Rewarding Failure Is Bad Public Policy

Rewarding Failure Is Bad Public Policy

Dan Perkins By Monday, 14 June 2021 02:29 PM EDT Current | Bio | Archive

The adage warns that “you get what you pay for.” Right now, the federal government is paying people more not to work, than to work. States and localities have stopped limiting membership to certain school sports activities for fear of not being inclusive. The military has poured cash into the failing F-35 Joint Strike Fighter and the result is failure.

During the coronavirus pandemic, extraordinary measures were taken to provide a band aid to the economy. One was enhanced unemployment benefits.  A Cato Institute report from April of this year concluded that “combined with state unemployment benefits, around 37 percent of workers can currently make more unemployed than in work. A low-income worker in Massachusetts previously earning $535 per week faced a pre-pandemic replacement rate of unemployment insurance benefits to earnings of 48 percent ($257). Now, the same worker would obtain benefits worth 104 percent of their pre-recession earnings ($557).” It makes sense for the worker to not work and make more money. That is a policy that will lead to national failure with regard to getting people back to work.

The New York Post had a story on June 2, 2018, that provided a number of examples of failure being rewarded, including “at Hanover Park High School last month, a mother complained when her daughter got cut after cheerleading tryouts. Instead of telling her tough luck, the athletic director placated the mom and changed the team’s policy, allowing any wannabe cheerleader to join the squad.”
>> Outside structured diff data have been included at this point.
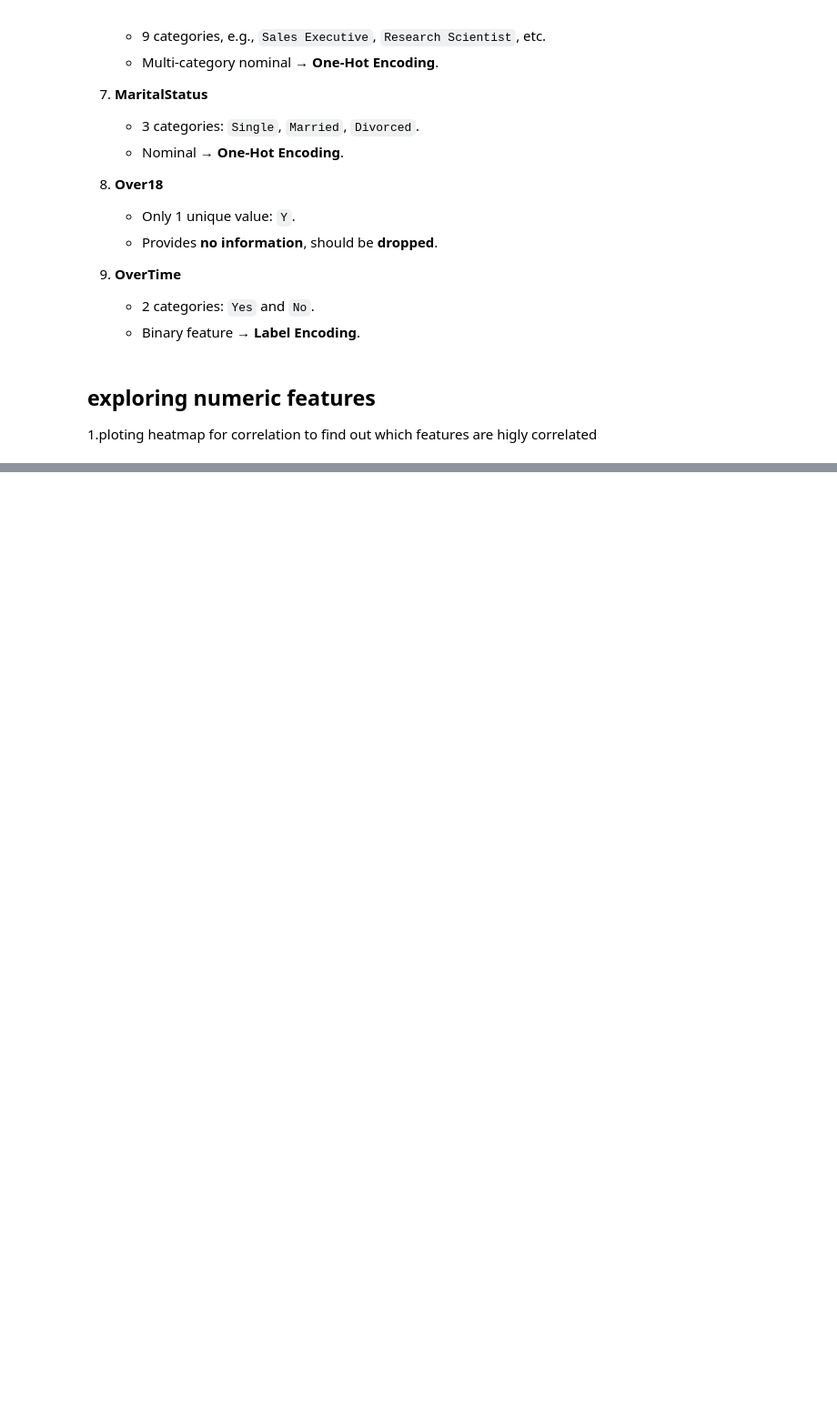
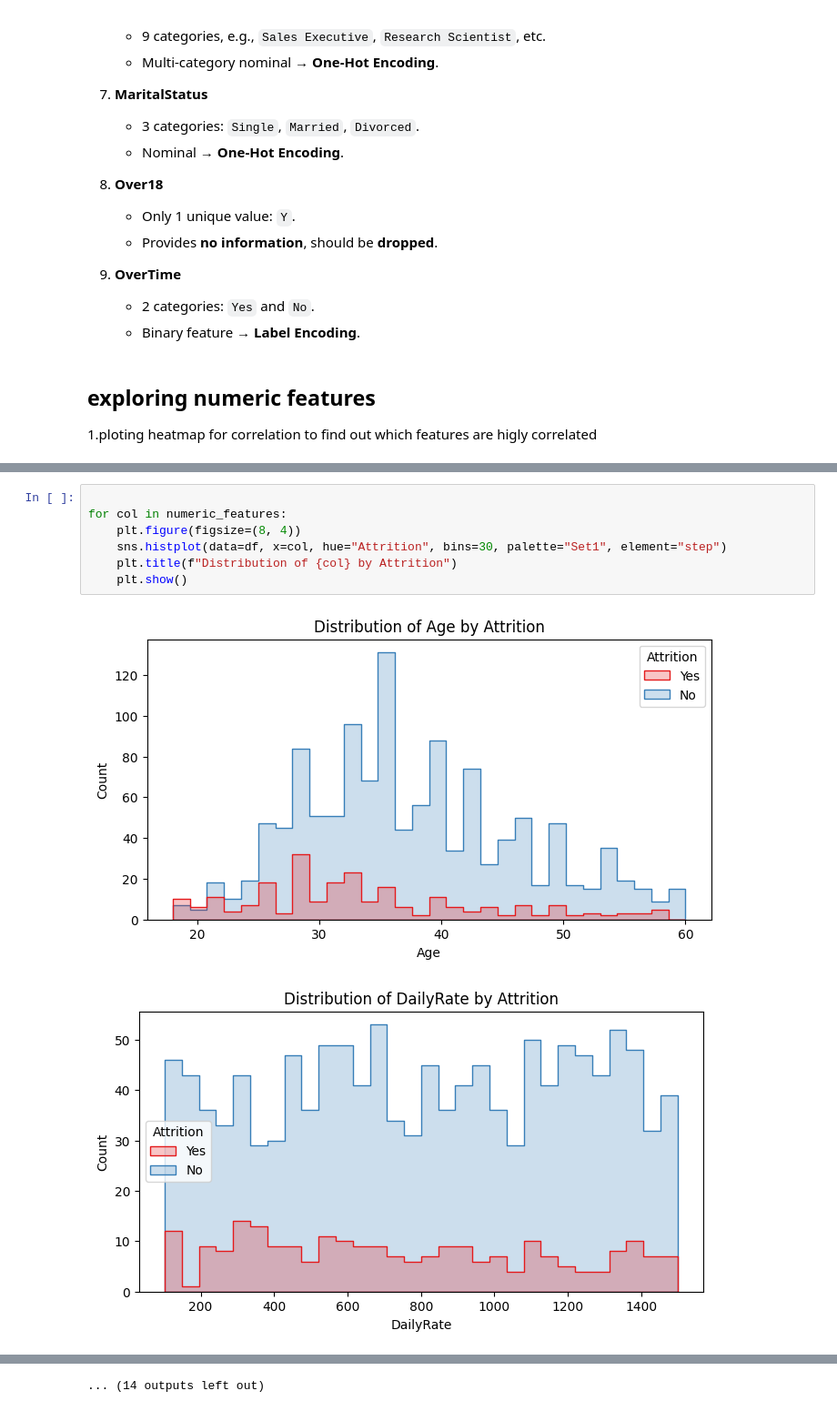
Before and after one commit to rajnikhil259/HRlytics, a Jupyter notebook: notebook/eda.ipynb, the cells around one changed output, grey strips where cells are left out. Shown at 91% size. Cells and saved outputs as stored; diff of their text form; blank space fills up the shorter version.

```diff
--- a/notebook/eda.ipynb
+++ b/notebook/eda.ipynb
@@ -368,3 +364,13 @@ plt.title("Correlation Heatmap (only |corr| > 0.3)")
 plt.show()
 # %% [output]
 [figure]
+# %%
+
+for col in numeric_features:
+    plt.figure(figsize=(8, 4))
+    sns.histplot(data=df, x=col, hue="Attrition", bins=30, palette="Set1", element="step")
+    plt.title(f"Distribution of {col} by Attrition")
+    plt.show()
+# %% [output]
+[figure, added]
+[figure, added]
@@ -370,0 +387 @@ plt.show()
+... (14 outputs left out)
```
Also changed, not shown: parts of 11 cells of this notebook, 2 other files.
Defense policy also rewards failure. We don’t need to count the ways the JSF is failing; analysts are already doing that for us. “The beleaguered F-35 Joint Strike Fighter is still suffering from hundreds of unresolved design flaws, according to a new report from a non-governmental watchdog, dozens of which the Defense Department has ‘no plan’ to ever correct,” Business Insider reports. That same article points out that the Pentagon itself has another damning tally. “The latest report from the Pentagon's operational test and evaluation on the aircraft for fiscal year 2019, released to the public in January, indicates that the F-35's critical software is currently dealing with some 873 bugs, as well as 13 other ‘must fix’ issues.”

Even the guns don’t work, which seems like a big deal on a war plane. “Investigations into the gun mounts of the F-35A revealed misalignments that result in muzzle alignment errors,” the Pentagon admits. “As a result, the true alignment of each F-35A gun is not known, so the program is considering options to re-boresight and correct gun alignments.” Perhaps these problems would be acceptable if the JSF was living up to standards in other areas. If it was helping project American power around the globe, then some software issues might be overlooked.

However, the JSF can’t even keep up with 40-year-old weapon systems. Test pilots told Sean McFate “the F-35 could not turn or climb fast enough to hit an enemy plane or dodge enemy gunfire,” as he wrote for The Hill. “Similarly, the F-35 struggled to get a clean shot at a 1980s-vintage F-16. The older aircraft easily maneuvered behind the F-35 for a clear shot, even sneaking up on the ‘stealth’ jet.” That may be why the JSF hasn’t flown a real combat role in any American wars fought since September 11.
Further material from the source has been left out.